And I think that for me, that summarizes how I feel.  Whether or not I become involved in church leadership, I want the overall position to be that everyone is welcome to use their gifts.  I do not want to be relegated to children's ministry or kitchen clean-up duty.  Frankly, I can't stand doing those things.  I do them enough at home as a stay-at-home-mom.  Well, ok, I'm not so great at the kitchen clean-up duty at home either.


It is somewhat of a struggle though.  Am I acting like a selfish and spoiled child when I say "I don't want to do that; I want to do what I want to do!"?  If there are other great things about the church, should I be content to use my gifts elsewhere, as I have done in the past?  If I use them elsewhere but they are not appreciated or acknowledged in the church I go to, is the church really a family as it should be? There are many questions to ask and think about, but I do have to say that I am fairly amazed that it's even an issue; it seems as though the equality of men and women should be obvious and accepted.  

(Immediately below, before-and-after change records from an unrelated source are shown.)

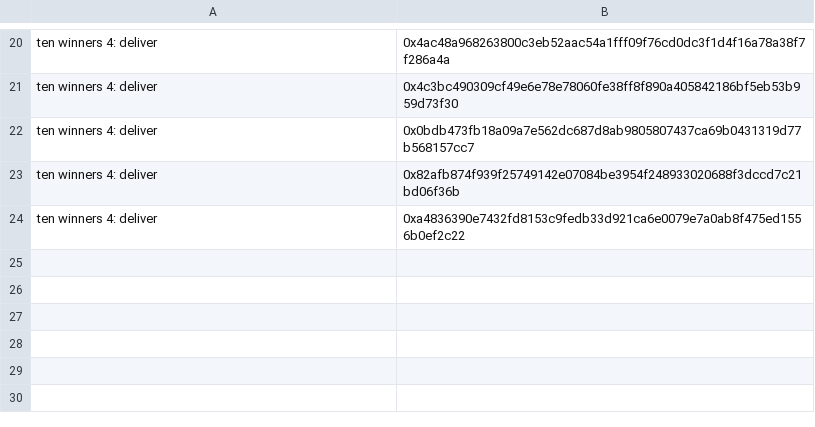
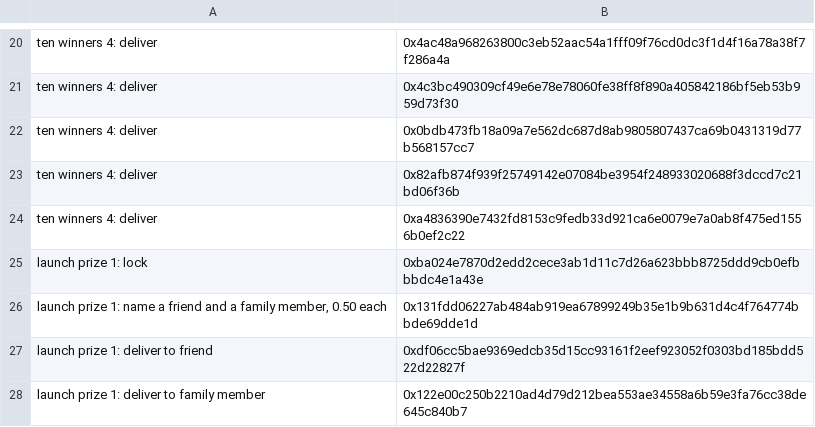
Before and after one commit to kinnuworks/purse, a TSV file: ops/txs.tsv, drawn as a sheet; only a part is shown, gaps mark what is left out; the diff names each change by its address in the sheet, - before the commit and + after, or states it on an @@ line.

Commit message:
Launch prize paid to a friend and a family member

```diff
--- a/ops/txs.tsv
+++ b/ops/txs.tsv
+row 25: launch prize 1: lock | 0xba024e7870d2edd2cece3ab1d11c7d26a623bbb8725ddd9cb0efbbbdc4e1a43e
+row 26: launch prize 1: name a friend and a family member, 0.50 each | 0x131fdd06227ab484ab919ea67899249b35e1b9b631d4c4f764774bbde69dde1d
+row 27: launch prize 1: deliver to friend | 0xdf06cc5bae9369edcb35d15cc93161f2eef923052f0303bd185bdd522d22827f
+row 28: launch prize 1: deliver to family member | 0x122e00c250b2210ad4d79d212bea553ae34558a6b59e3fa76cc38de645c840b7
```
Also changed, not shown: 4 other files.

What would you do?  Would you pick a church on one issue, even if there were other reasons not to go there?  Would you attend a church with the opposite belief as you if there were other things about it that you liked?

4 comments:

K. Hernes said...

Great article Kelly...if your one issue is such a big issue, I think that you almost have to be a "one issue voter". Especially if your options are very limited anyway, and choosing another church would limit your opportunities to share your gift. For me, it seems like our church choices have been most influenced by my husband's "issues" as church is usually his main source of spiritual nourishment. He obviously values my opinion about the church, but I have fewer requirements since I am fed from other sources too. Our last 2 church choices have been amazing places that are open, and more than happy to let us share our gifts. Not sure how I'd feel about not being able to use mine freely.

Kelly said...

Thanks Karen!

I think my husband's main source of spiritual nourishment is church too, and I can get it elsewhere, so there is that to take into consideration. I don't want to end up in a church where he doesn't get anything out of it!

I just found out this morning from a friend that this one particular church is indeed the only one in town with women in leadership. Even another denomination that is quite similar that allows it does not have women in leadership at any of their churches here.

Earning a Prophet's Wage said...

I have met two women in my life that really struggled openly with the notion of women in leadership in the church. (I took a college ministry class under one of them) I have read a couple of books on it as well. (I recommend Women in the Church: Reclaiming the Ideal by Carroll Osburn for a deeply text sensitive view, but Osburne seems a bit detached as I remember him).

Yet, this has not been my issue. Of course I am a man which means I can ignore it. (Not excusing myself - will aim to do better.) But I have enough exposure to some important enough thinkers and leaders to realize this is important. I have a lot to learn.

I consider myself conservative and will lean on what I perceive as good tradition until it is sufficiently challenged. (I am slow to move and careful about it.) But I think there is room here to grow and make changes. I sense that deeply, I will be looking into it.

Thank you for posting and challenging!

Kelly said...

Sorry it's taken me a while to respond to you; I've been traveling. I'll have to check out that book. I think it is great if you are able to think on things and realize that growth and change can be good. It's when we refuse to acknowledge that that discussion can't happen, I think.